5 Ways a Global Pandemic is Even Worse if You’re A Refugee


The entire world has been rocked by the effects of the coronavirus crisis. This isn’t easy on anyone, no matter who you are or where you live. 

But for refugees — that is, anyone who’s had to leave their home to search for safety, no matter their official status — the stakes are even higher. Worldwide, there are more than 70 million people who’ve been forcibly displaced from home. As newcomers to a country, refugees’ don’t always have the same legal or social safety nets in place as other people. And a global pandemic just makes everything harder. 

Ben & Jerry’s stands in solidarity with refugees. They’re our neighbours, our friends, and our family. And they’re facing some pretty substantial challenges right now.


  • 2. Limited Access to Healthcare (or Fear of Accessing it)

    Because many forcibly displaced people are still in the process of seeking asylum, meaning they’re waiting for a decision to be made on their asylum application, they’re often hesitant to seek out medical help for fear of landing in immigration detention.

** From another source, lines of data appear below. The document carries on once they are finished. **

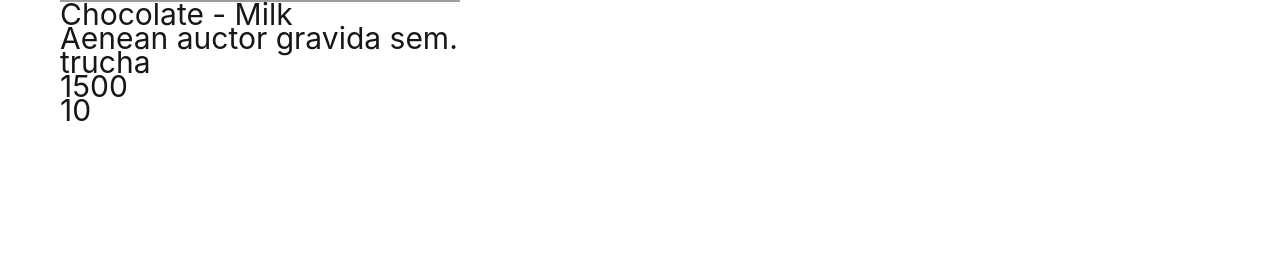
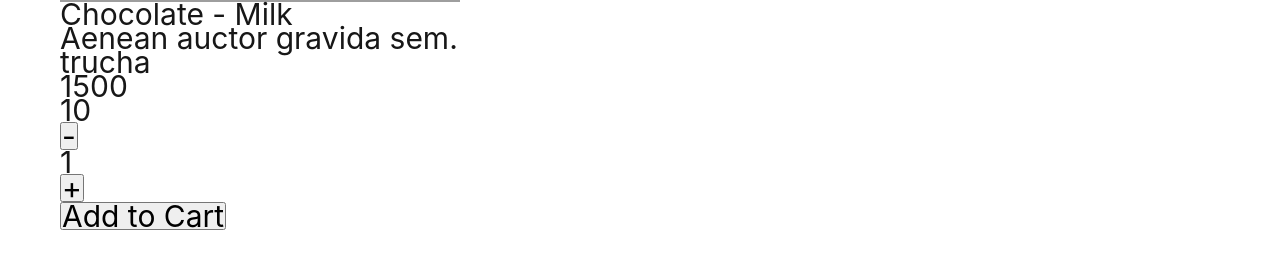
Before and after one commit to Jeffcar1993/e-commerce, a React (Vite) app: page /item/1 in a window 1280 px wide. Shown: the part 432-700 px from the top of the page. Built offline with nearby package versions, Linux system fonts and the light colour scheme; grey boxes are pictures that could not be loaded.

Commit message:
ADD componentes itmCount y Nosotros y UPDATE item

```diff
--- a/src/App.tsx
+++ b/src/App.tsx
@@ -4,6 +4,7 @@ import Navbar from './Components/Navbar'
 import Products from "./Components/Products";
 import Login from "./Components/Login";
 import ItemDetail from "./Components/ItemDetail";
+import Nosotros from "./Components/Nosotros";
 
 function App() {
 
@@ -19,6 +20,7 @@ function App() {
             <Route path="/products" element={ <Products />}/>
             <Route path="/products/:categoria" element={ <Products />}/>
             <Route path="/item/:id" element={ <ItemDetail />} />
+            <Route path="/nosotros" element={ <Nosotros />} />
             <Route path="/login" element={ <Login />} />
           </Routes>
       </div>
--- a/src/Components/Item/Item.tsx
+++ b/src/Components/Item/Item.tsx
@@ -1,3 +1,5 @@
+import { useState } from "react";
+import ItemCount from "../ItemCount";
 import { Producto } from "../Products";
 
 interface ItemProps {
@@ -5,6 +7,20 @@ interface ItemProps {
   }
 
 const Item = ({ item }: ItemProps ) => {
+
+  const [count, setCount] = useState(1);
+
+    const handleRestar = () => {
+        if (count > 1) {
+            setCount(count - 1);
+        }
+    }
+
+    const handleSumar = () => {
+        if (count < item.stock)
+        setCount(count + 1)
+    }
+
   return (
     <div>
       <div>
@@ -17,6 +33,7 @@ const Item = ({ item }: ItemProps ) => {
           <h3>{item.categoria}</h3>
           <p>{item.precio}</p>
           <p>{item.stock}</p>
+          <ItemCount count={count} handleRestar={handleRestar} handleSumar={handleSumar} />
         </div>
       </div>
     </div>
--- /dev/null
+++ b/src/Components/ItemCount/ItemCount.tsx
@@ -0,0 +1,27 @@
+
+
+interface ItemCountProps {
+  count: number;
+    handleRestar: () => void;
+    handleSumar: () => void;
+  }
+
+const ItemCount = ({ count, handleRestar, handleSumar }: ItemCountProps) => {
+
+
+
+  return (
+    <div>
+        <div>
+            <button onClick={handleRestar}>-</button>
+            <p>{count}</p>
+            <button onClick={handleSumar}>+</button>
+        </div>
+        <div>
+            <button>Add to Cart</button>
+        </div>
+    </div>
+  )
+}
+
+export default ItemCount
--- /dev/null
+++ b/src/Components/ItemCount/index.ts
@@ -0,0 +1,2 @@
+export { default } from "./ItemCount";
+export * from "./ItemCount";
--- /dev/null
+++ b/src/Components/Nosotros/Nosotros.tsx
@@ -0,0 +1,9 @@
+
+
+const Nosotros = () => {
+  return (
+    <div>Nosotros</div>
+  )
+}
+
+export default Nosotros
--- /dev/null
+++ b/src/Components/Nosotros/index.ts
@@ -0,0 +1,2 @@
+export { default } from "./Nosotros";
+export * from "./Nosotros";
```
Also changed, not shown: src/Components/ItemCount/ItemCount.module.css (added), src/Components/Nosotros/Nostros.module.css (added).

And some refugees face additional barriers to healthcare, such as transportation, lack of information, money, language, or fear of “hostile environment” policies

  • 3. Feeling Far from Loved Ones

    Refugees don’t choose to leave their homes. They’re forced to. And they usually can’t take all of the people they love with them. Social isolation and loneliness is affecting people worldwide. But imagine what it would feel like to live through this in a country that’s not your own, where you might not speak the language, have a home WiFi connection, or even have the resources to top up your phone to call home.

  • 4. No Income = Limited Money for Food

    Many people seeking safety either aren’t allowed to work, or face barriers to employment due to language, legal restrictions, or discrimination. Yet, government support is often woefully adequate (in the UK, it’s £39.63 per week which is about £5.66 per day). You can’t stock up on two weeks’ worth of food on that budget, so weekly (at least) shopping trips are required. And when the shelves are bare due to panic buying and shopping around for cheaper food is impossible due to stay-at-home orders, that means many refugees are barely getting enough to eat. Last year, during the pandemic the UK Government reviewed asylum support and raised it by a meagre 3p per week (no, that’s not a typo!). It was more of an insult than an increase. 

  • 5. Government Delays

    A person seeking asylum is forced to wait until the government reviews their case — but most governments have either suspended or delayed the processing of asylum claims and statelessness applications. In the UK, more than 75% of people in the asylum system have now been stuck in limbo for more than 6 months. The longer the delay, the more desperate the situation becomes — and the longer the backlog will be after operations resume.

Cone Together and Stand with Refugees

We’re all human and when it comes to COVID-19, we’re all in this together. In the last year we’ve seen communities come together like never before. Now it’s time to come together and stand with refugees. Join us.